It was the largest fundraising effort ever undertaken by a Lutheran college or university, according to St. Olaf Vice President of Advancement Gordon D. Soenksen.
The college raised nearly double its previous campaign, which ended in 1990 and generated $74 million in contributions.
The goal of the recent campaign, which ended Dec. 31, 2002, was $125 million.
The funds already have allowed the college to add three significant structures: Buntrock Commons, the student and community center that opened in 1999; Dittmann Center, the remodeled student center that is now home to the art and dance departments; and Tostrud Center, a state-of-the art fitness and recreational facility that opened in September 2002.
In addition to the capital raised for these buildings, another $70 million was raised for the endowment and $43 million was earmarked for current programs.
The generosity of our donors will create a lasting legacy for future generations at St. Olaf, Thomforde said. We have a unique calling to develop the whole person in mind, body and spirit. We offer an extraordinary educational experience, both inside and outside the classroom, which opens the mind and liberates the spirit.
Soenksen called the campaign an anomaly in college fundraising.

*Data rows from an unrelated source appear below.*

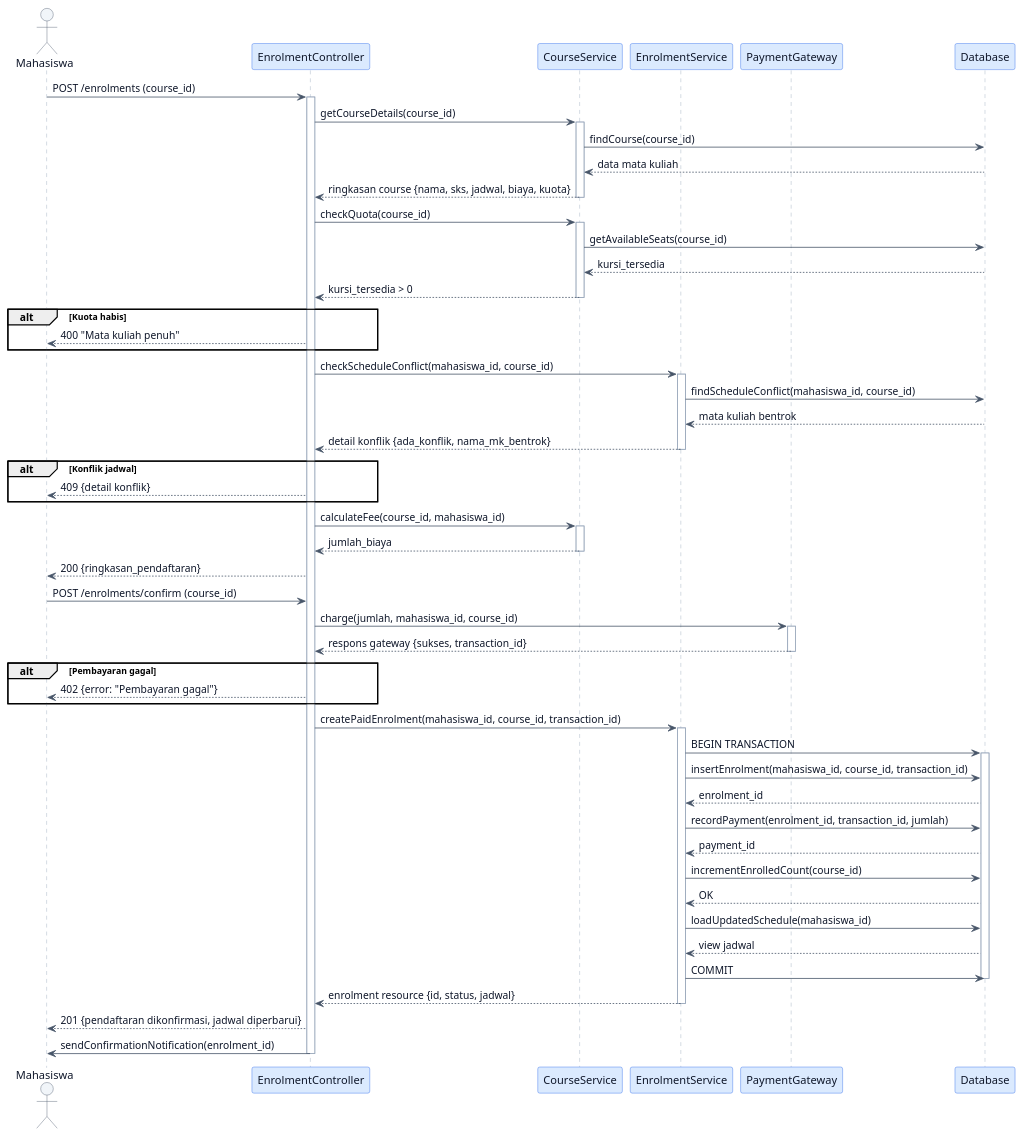
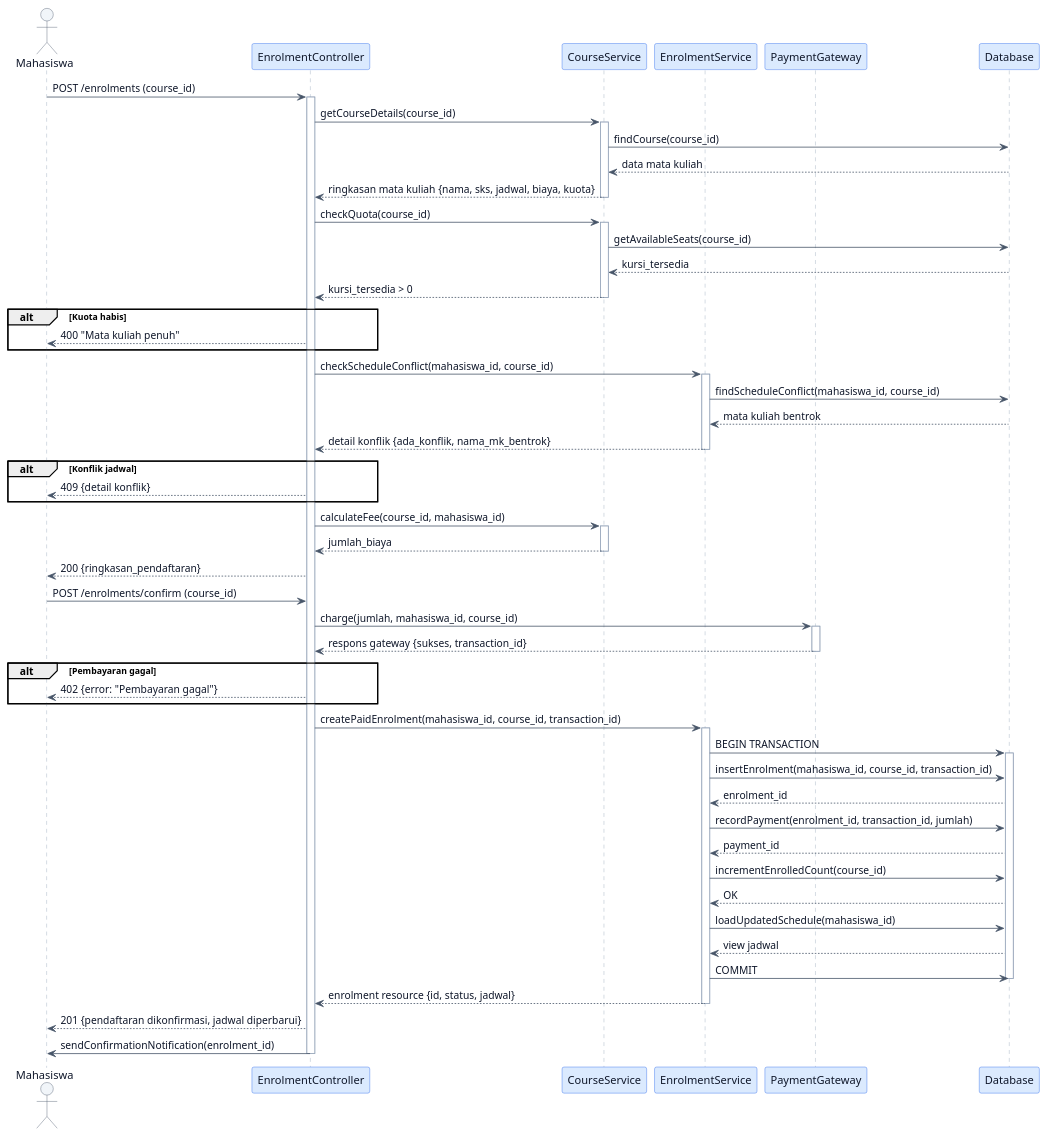
Before and after one commit to se-polinema/se-polinema.github.io: the second of 2 diagrams in src/content/blog/uml-series-part-4-sequence-diagram.md, drawn with PlantUML. The commit also changed other lines of this file and 29 other files, not shown here.

```diff
--- a/src/content/blog/uml-series-part-4-sequence-diagram.md
+++ b/src/content/blog/uml-series-part-4-sequence-diagram.md
@@ -368,7 +368,7 @@
 activate CS
 CS -> DB : findCourse(course_id)
 DB --> CS : data mata kuliah
-CS --> EC : ringkasan course {nama, sks, jadwal, biaya, kuota}
+CS --> EC : ringkasan mata kuliah {nama, sks, jadwal, biaya, kuota}
 deactivate CS
 
 EC -> CS : checkQuota(course_id)
```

We had overwhelming success because we raised money the old-fashioned way by engaging volunteers, he explained.
Most colleges today focus professional fundraising staffs alone on raising major capital gifts.
In our volunteer-led campaign, people with a great passion for the college reached out to the college community for support. St. Olaf has been a strong influence in their lives, the lives of their children or, very often, the lives of whole families.
St. Olaf had 300 fundraising volunteers, led by four campaign co-chairs: Jerrol and Alleen Tostrud, who graduated from St. Olaf in 1960 and 1961, respectively, and Truxton and Adrienne Morrison. Both couples have children who graduated from the college.
Campaign volunteers used creative approaches to attract large and small gifts. Although many campaigns incorporate matching gifts, the Tostruds presented a three-year, $1.45 million challenge with a twist.
The challenge matched new and increased gifts to the Partners in Annual Giving program for unrestricted funds and also required increasing levels of alumni giving each year.
In the end, a total of $4.5 million was raised through the challenge, and more than 36 percent of alumni contributed in the final fiscal year of the challenge.
One of the most unique ideas a Norwegian sweater with the colleges lion emblem was designed especially for the campaign at the suggestion of Adrienne Morrison.
The sweaters recall the colleges roots as a school for Norwegian immigrants more than 125 years ago.
Another distinctive aspect of the campaign was the sheer size of individual contributions. Seven- and eight-figure gifts did not merely set the early pace, as is the norm, they also continued throughout the life of the campaign. It is remarkable that despite the economic downturn, we had a steady stream of large gifts all the way to the end of the campaign, Soenksen said.
Successful fundraising matches dreams to plans, he added. The fact that many of their dreams mirrored the plans of the college compelled alumni and parents to give.
St. Olaf News Bureau